2009 has witnessed an equally disappointing display on attack and defence. They’ve conceded eight tries in three matches while they’ve only scored four of their own, an alarming statistic considering their first three outings were against mid-to-bottom-table regulars the Lions, Force and Reds.

News that Juan Smith is out of the tour with concussion has also robbed them of an inspirational captain and talismanic player. It’s hardly surprising to see Naka Drotske flying the white flag earlier than usual. As seen in previous campaigns, when Smith is injured, the Cheetahs are headed only one way. Considering they’re already rooted to the bottom, one wonders how low they could actually sink.

Drotske has made 10 changes for this Saturday’s clash with the Hurricanes. The Cheetahs coach will argue that his frontline players need a break, and he will admit they have not targeted a fixture against last year’s semi-finalists as one they can win. Drotske employed a similar tactic last year when the Cheetahs played the Crusaders. After losing a narrow game against the Chiefs, Drotske played a B side against the Crusaders that was duly smashed 55-7 in Christchurch.

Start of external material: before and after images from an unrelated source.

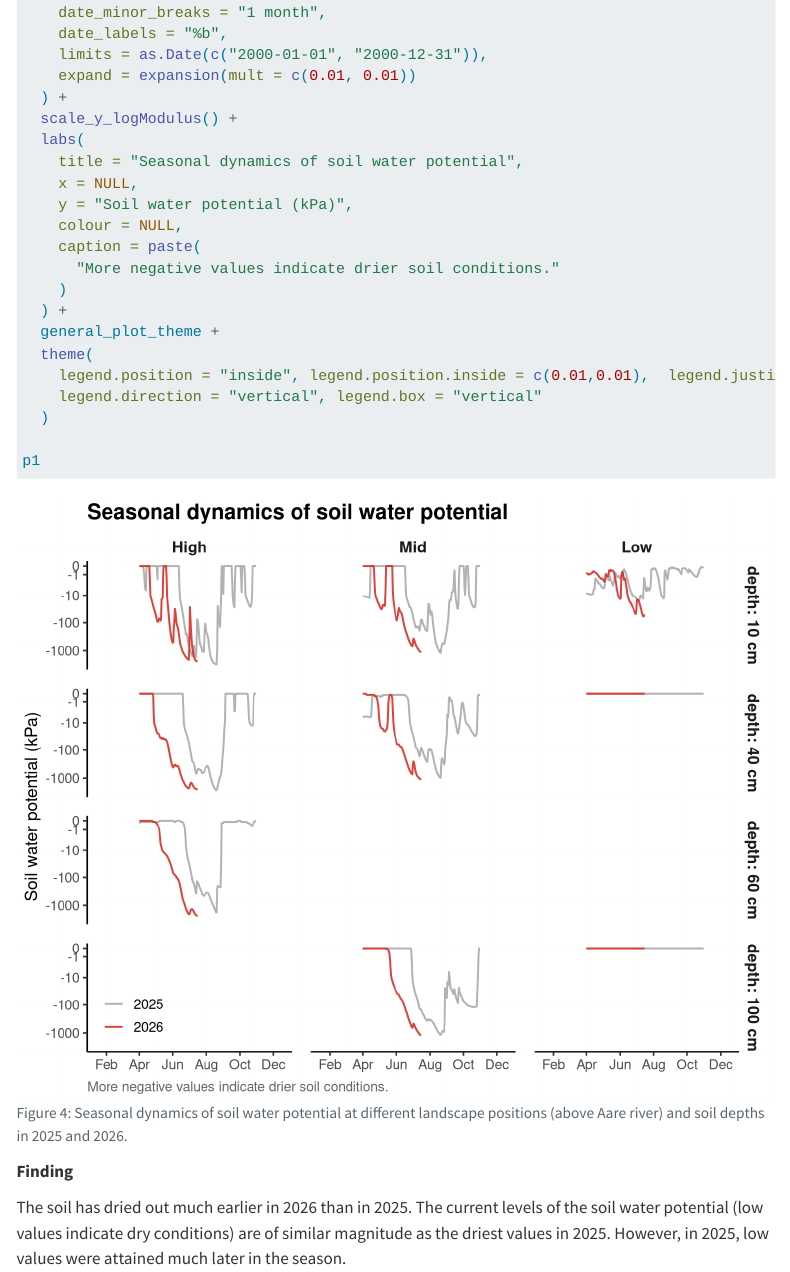
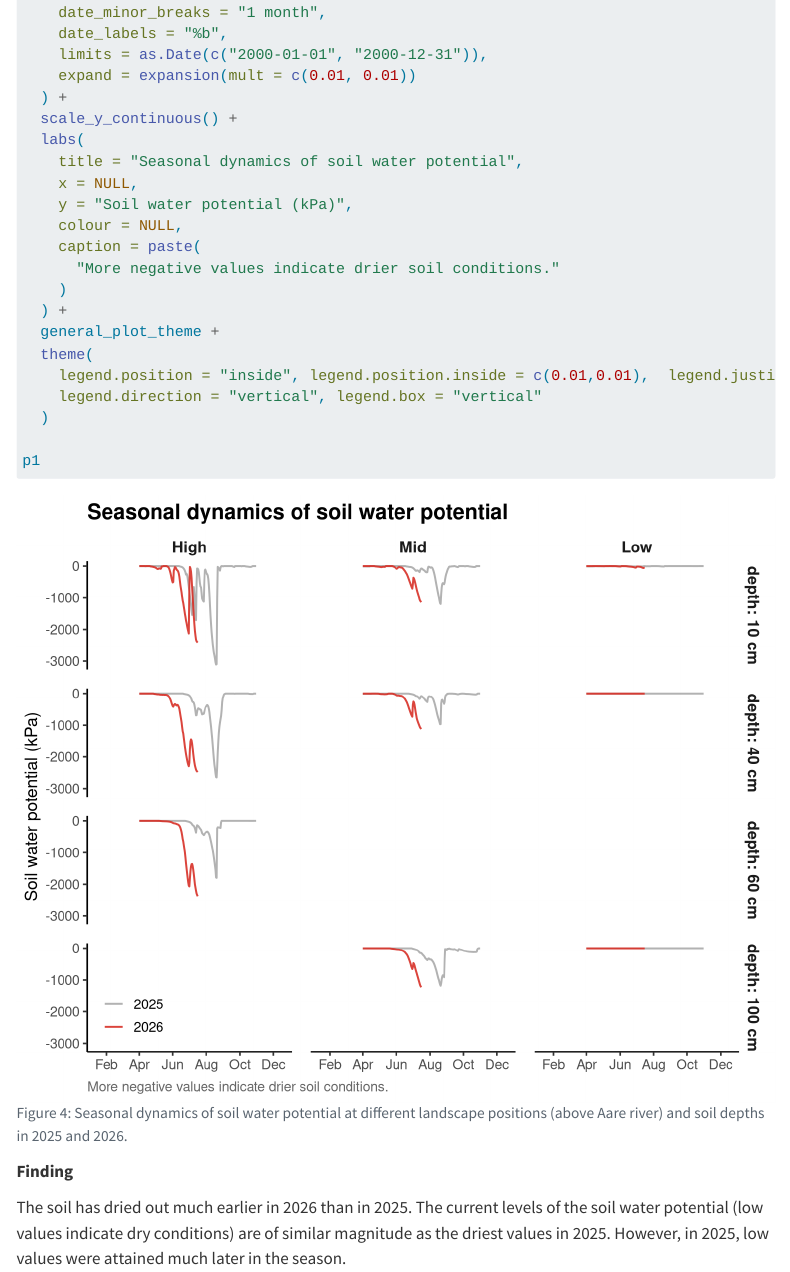
Before and after one commit to geco-bern/bern_drought_monitor, a Quarto document (vignettes/drought_2026.qmd): the page in a window 1100 px wide, from 10650 px down. Rendered offline with R 4.5, knitr and Pandoc in place of Quarto, with nearby package versions; folded parts are opened; some code elsewhere in the file could not run offline; menus at the side of the page are left out.

Commit message:
plot SWP with linear scale instead of log

```diff
--- a/R/plot_helper.R
+++ /dev/null
@@ -1,56 +0,0 @@
-# Define log modulus transformation for plotting (for negative (and positive) log axis)
-log_modulus_trans <- function(base = exp(1)) {
-  scales::trans_new(name = "log_modulus",
-                    transform = function(x) sign(x) * log(abs(x) + 1, base = base),
-                    inverse   = function(x) sign(x) * ( base^(abs(x)) - 1 ))
-}
-log_modulus_rev_trans <- function(base = exp(1)) {
-  scales::trans_new(name = "log_modulus_rev",
-                    transform = function(x) -sign(x) * log(abs(x) + 1, base = base),
-                    inverse   = function(x) -sign(x) * ( base^(abs(x)) - 1 ))
-}
-scale_y_logModulus <- function(...) {
-  major_breaks <- c(1) # or use c(1,3)
-  scale_y_continuous(trans = "log_modulus",
-                     labels=function(n) format(n, scientific=FALSE),
-                     breaks = c((+1)*(10^(0:10) %*% t(major_breaks) ),
-                                0,
-                                (-1)*(10^(0:10) %*% t(major_breaks) )),
-                     minor_breaks = c((+1)*(10^(-0:10) %*% t(c(1:9)) ),
-                                      (-1)*(10^(-0:10) %*% t(c(1:9)) )),
-                     ...)
-}
-
-
-general_plot_theme <- list(
-  theme_classic(base_size = 13),
-  theme(
-    plot.title = element_text(
-      face = "bold",
-      size = 16
-    ),
-    plot.subtitle = element_text(
-      colour = "grey30",
-      margin = margin(b = 10)
-    ),
-    strip.text = element_text(
-      face = "bold",
-      size = 12
-    )),
-  theme(
-    strip.background = element_blank(),
-    panel.spacing = grid::unit(1, "lines"),
-    axis.text.x = element_text(
-      angle = 0,
-      hjust = 0.5
-    ),
-    plot.caption = element_text(
-      colour = "grey40",
-      hjust = 0
-    )),
-  theme(
-    legend.position = "top",
-    legend.box = "vertical",
-    legend.justification = "left"
-  )
-)
--- a/vignettes/drought_2026.qmd
+++ b/vignettes/drought_2026.qmd
@@ -499,7 +531,7 @@ p1 <-
     limits = as.Date(c("2000-01-01", "2000-12-31")),
     expand = expansion(mult = c(0.01, 0.01))
   ) +
-  scale_y_logModulus() +
+  scale_y_continuous() +
   labs(
     title = "Seasonal dynamics of soil water potential",
     x = NULL,
```
Also changed, not shown: vignettes/drought_2026.qmd (36 more changed lines).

The Cheetahs’ best team can’t beat the Hurricanes. Drotske may feel he is doing his fringe players a favour by giving them a run, but what youngster would fancy a crack at the Hurricanes when their team is already on a hiding to nothing.

Last year the Cheetahs targeted an eighth place finish but in 2009 they’d be extremely lucky to avoid the wooden spoon. Drotske spoke about the first match against the Lions as season-defining. The Cheetahs lost and that’s all but decided their final standing. The big question is whether they’ll win a game, because at the moment they don’t seem to have a clue on how to hold on to the ball, how to mark a man out wide or how to close out a tight match.

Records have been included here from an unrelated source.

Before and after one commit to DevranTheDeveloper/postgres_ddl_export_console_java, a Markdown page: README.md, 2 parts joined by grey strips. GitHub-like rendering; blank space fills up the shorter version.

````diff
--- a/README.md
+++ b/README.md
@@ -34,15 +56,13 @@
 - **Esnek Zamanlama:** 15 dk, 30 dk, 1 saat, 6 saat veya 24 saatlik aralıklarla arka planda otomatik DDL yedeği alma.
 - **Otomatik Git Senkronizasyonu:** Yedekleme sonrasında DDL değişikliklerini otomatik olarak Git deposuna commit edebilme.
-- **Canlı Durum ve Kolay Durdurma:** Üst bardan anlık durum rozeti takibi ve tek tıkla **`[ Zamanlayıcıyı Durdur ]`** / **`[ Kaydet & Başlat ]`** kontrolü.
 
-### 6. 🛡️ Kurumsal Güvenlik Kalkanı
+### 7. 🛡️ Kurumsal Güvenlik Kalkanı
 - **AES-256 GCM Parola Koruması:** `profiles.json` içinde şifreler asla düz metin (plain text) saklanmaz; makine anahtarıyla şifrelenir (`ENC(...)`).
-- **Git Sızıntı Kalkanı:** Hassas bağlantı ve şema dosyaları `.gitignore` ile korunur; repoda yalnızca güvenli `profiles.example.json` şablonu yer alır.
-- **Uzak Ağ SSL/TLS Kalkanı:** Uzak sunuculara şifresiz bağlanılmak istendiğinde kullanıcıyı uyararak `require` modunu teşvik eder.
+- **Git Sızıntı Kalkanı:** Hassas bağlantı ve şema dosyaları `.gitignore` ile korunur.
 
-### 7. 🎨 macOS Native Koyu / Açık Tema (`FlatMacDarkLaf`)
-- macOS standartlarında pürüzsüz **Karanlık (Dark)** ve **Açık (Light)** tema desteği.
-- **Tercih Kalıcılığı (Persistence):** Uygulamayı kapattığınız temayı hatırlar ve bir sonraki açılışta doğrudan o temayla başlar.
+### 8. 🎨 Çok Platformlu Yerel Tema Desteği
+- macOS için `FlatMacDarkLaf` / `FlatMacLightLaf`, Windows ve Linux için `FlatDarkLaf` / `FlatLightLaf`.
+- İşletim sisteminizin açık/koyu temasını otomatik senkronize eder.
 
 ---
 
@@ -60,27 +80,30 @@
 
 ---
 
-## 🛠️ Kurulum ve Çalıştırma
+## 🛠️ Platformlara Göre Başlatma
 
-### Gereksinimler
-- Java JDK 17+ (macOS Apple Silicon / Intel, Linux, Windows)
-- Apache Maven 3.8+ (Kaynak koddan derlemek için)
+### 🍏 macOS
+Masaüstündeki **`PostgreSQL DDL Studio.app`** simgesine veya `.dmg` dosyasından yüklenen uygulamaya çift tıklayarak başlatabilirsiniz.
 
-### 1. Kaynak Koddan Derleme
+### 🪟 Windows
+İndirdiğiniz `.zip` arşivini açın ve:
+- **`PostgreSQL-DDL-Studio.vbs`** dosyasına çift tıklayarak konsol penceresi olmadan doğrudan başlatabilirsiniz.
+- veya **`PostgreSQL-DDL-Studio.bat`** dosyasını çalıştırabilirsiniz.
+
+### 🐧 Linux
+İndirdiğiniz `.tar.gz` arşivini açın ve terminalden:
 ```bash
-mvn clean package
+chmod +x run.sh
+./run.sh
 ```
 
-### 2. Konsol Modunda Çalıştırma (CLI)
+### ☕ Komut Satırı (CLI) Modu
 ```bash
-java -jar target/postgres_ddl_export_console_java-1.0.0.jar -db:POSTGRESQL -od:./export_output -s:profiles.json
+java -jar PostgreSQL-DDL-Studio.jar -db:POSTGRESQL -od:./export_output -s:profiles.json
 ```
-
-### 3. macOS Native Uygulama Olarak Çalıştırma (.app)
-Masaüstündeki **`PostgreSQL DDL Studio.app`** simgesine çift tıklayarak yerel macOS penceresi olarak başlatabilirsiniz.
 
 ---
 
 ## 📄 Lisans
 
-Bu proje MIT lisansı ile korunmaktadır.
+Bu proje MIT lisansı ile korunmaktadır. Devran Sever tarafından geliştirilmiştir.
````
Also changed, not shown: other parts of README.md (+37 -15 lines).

Drotske has already lost Smith and wants to avoid injuries to other big names like Heinrich Brussow and Meyer Bosman. But players like Bosman should be playing if Drotske is serious about development. As a revitalised flyhalf, Bosman needs game time, but the development of the 10-12 combination with Jacques-Louis Potgieter is equally crucial if management want them to forge a long-term partnership.

The youngsters will gain some valuable losing experience at the weekend. Drotske is aiming for damage control in terms of the bigger Super 14 picture, and may have already written this tour off with games against the Blues and Highlanders to come. Bonus points will be the aim in the latter two fixtures, while home games will be targeted for wins.

But when you have to play the Brumbies, Sharks, Chiefs, Crusaders, Waratahs and Stormers with a team devoid of depth and quality, and having lost every match previously, you are always going to struggle. The familiar slide to the Super 14 depths has begun.

By Jon Cardinelli